Amazon, eBay, Alibaba, and Rakuten pledged to do better at removing dangerous product listings from their e-commerce platforms, having signed an agreement about that commitment to the European Union. The European Commission advocated for the move in recent times, describing the latest development as a major win for consumer rights and protections on the Old Continent. As per the terms of the new pledge, the four digital giants will respond to reports of dangerous product listings from EU authorities within two working days and act on notifications from consumers within five.
The agreement is only valid within the political bloc, having gone into effect yesterday. As part of the same consensus, the four shopping service providers pledged to invest in training their sellers to act in a proactive manner regarding consumer protection and leverage the EU's Rapid Alert System in order to stay up-to-date on recalled products and pull them from circulation without having to be warned to do so by European authorities. The package of measures also contains a pledge from the four e-commerce platforms to provide their customers with an accessible service for reporting dangerous product listings, though all four already do so. Authorities of the EU Member States will now also have single contact points for communicating with the four digital retailers regarding listing concerns, the EC said. The main idea behind the new policies is to provide online shoppers with the same protections they had come to expect from brick-and-mortar businesses.

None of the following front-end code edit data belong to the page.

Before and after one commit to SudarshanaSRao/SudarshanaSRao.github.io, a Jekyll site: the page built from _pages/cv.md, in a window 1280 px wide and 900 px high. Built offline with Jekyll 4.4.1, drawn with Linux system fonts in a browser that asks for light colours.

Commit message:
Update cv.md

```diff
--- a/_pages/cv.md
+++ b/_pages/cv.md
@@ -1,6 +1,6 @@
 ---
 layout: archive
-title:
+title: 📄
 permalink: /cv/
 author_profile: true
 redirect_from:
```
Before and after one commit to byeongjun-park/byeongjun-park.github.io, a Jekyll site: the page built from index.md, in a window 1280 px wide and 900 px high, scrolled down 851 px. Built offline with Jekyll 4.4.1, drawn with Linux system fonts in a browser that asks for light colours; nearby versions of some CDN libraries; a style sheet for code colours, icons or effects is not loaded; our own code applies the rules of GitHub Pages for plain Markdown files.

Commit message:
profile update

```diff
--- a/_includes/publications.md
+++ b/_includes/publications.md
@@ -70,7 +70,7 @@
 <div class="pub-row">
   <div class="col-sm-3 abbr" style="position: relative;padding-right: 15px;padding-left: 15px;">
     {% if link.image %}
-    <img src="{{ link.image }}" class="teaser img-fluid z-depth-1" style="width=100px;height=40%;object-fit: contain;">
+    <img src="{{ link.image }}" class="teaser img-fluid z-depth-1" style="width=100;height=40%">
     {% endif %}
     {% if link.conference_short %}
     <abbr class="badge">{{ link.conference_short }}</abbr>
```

Amazon, Alibaba, eBay, and Rakuten may all see the newly signed agreement as an opportunity to generate some goodwill from Brussels in the run-up to the creation of what's expected to be one of the toughest digital tax laws on the planet. The political bloc is planning on combating tax avoidance and European tax havens such as Ireland and Luxembourg by taxing revenue instead of profits, though it's still unclear when that it may end up codifying that concept.